Friday was the second night of the Vancouver International Burlesque Festival 2011 and, unlike Parliament, the women held the majority of the seats.
Sure, there were many gentlemen in attendance, ready and willing to drool over the overt sexuality oozing from the women on the stage, but most of them were accompanying ladies. A lot of the crowd was filled with groups of gals out to let loose and have a good time; and let loose they did. The night was full of catcalls and cheers, proving that burlesque is an interactive artform.

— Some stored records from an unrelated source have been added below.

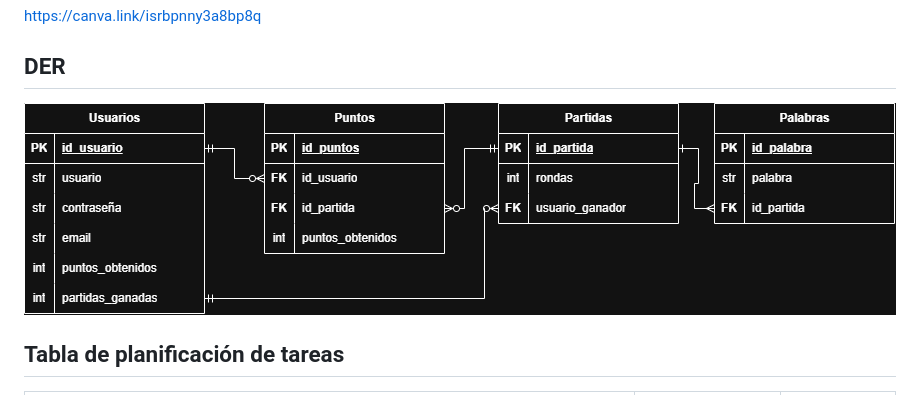
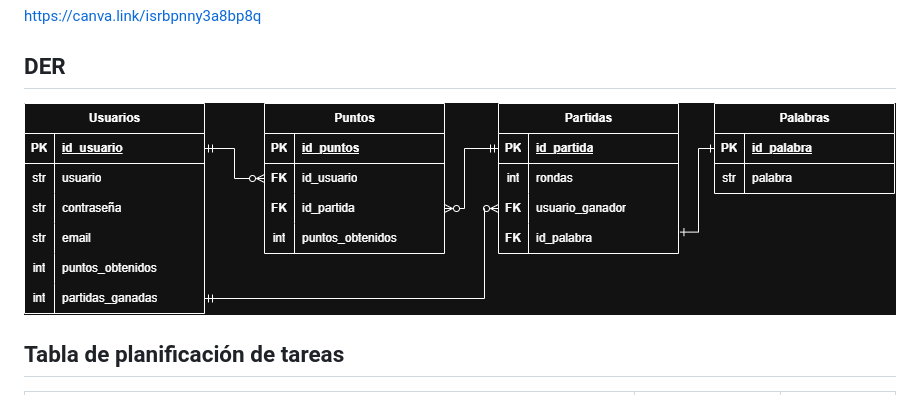
Before and after one commit to PioIX/2026-TPF-G04, a Markdown page: README.md, the part around the change. GitHub-like rendering; pictures changed too: docs/DERfinal.drawio.png (added).

```diff
--- a/README.md
+++ b/README.md
@@ -31,7 +31,7 @@ https://canva.link/isrbpnny3a8bp8q
 
 ## DER
 
-![Diagrama DER](./docs/Diagrama.drawio.png)
+![Diagrama DER](./docs/DERfinal.drawio.png)
 
 ## Tabla de planificación de tareas
 
```
Also changed, not shown: 3 other files.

The first show featured a barrage of local dancers performing in a historical memoir of dance numbers called “One Night At The Cave”. It was hosted by Jack Card, who narrated between each number from the perspective of one who had experienced Vancouver’s burlesque heyday, when The Cave, and later Izzy’s Supper Club, were the places to be for gentlemen looking for a show.
The dancers performed numbers accompanied by a six-piece jazz band, and occasionally a singer. The performances ranged from Chicago-esque '30s-style glitz to free-spirited (and baring it all) flower child performances from the '70s. Vancouver burlesque royalty Burgundy Brixx performed twice, stealing the show with her patented moves to the Commodores' “Brick House". Moving through Vancouver’s history of burlesque, featuring vintage costumes, colorful narrative, and elegant talent, was interesting and sexy.
Performer in One Night at the Cave at the Vancouver International Burlesque Festival, Rickshaw Theatre, May 6 2011. Jason Statler photo
The best thing I learned about burlesque is that curves "ain’t no thang". In fact, they’re welcomed, and sexy! All shapes and sizes of dancers adorned the stage when Seattle’s Sinner Saint Burlesque troop took the stage for a series of numbers connected by a fabulous science and nature narrative. The numbers included everything from interpretive dance to sizzling pole props, and one tantalizing wardrobe malfunction. The Seattle troupe, fresh off the road from a London Tour, showcased professionalism and some incredibly skilled (and obviously well-trained) dancers.
The women in the audience wore everything from jeans and flats to corsets and glittering high heels. There was even a giant chicken sitting behind me for a time. Seeing these shows opened my mind to the idea that burlesque is not solely an alternative art form. It is a skilled medium capable of both charming audiences with sensual, smart moves, beautiful costumes, and empowering women everywhere to embrace their uniqueness and utilize what they’ve been given.
Burlesque is about feeling good and looking great. I am impressed by the work and energy put into the shows we were able to attend, and would encourage you to saddle up and take a ride down the sequined trail, whether as a couple, a group of friends, or solo. I promise you one thing, you will not be bored.
More photos from Night 2 of the 2011 Vancouver International Burlesque Festival:
Night 3 of the 2011 Vancouver International Burlesque Festival: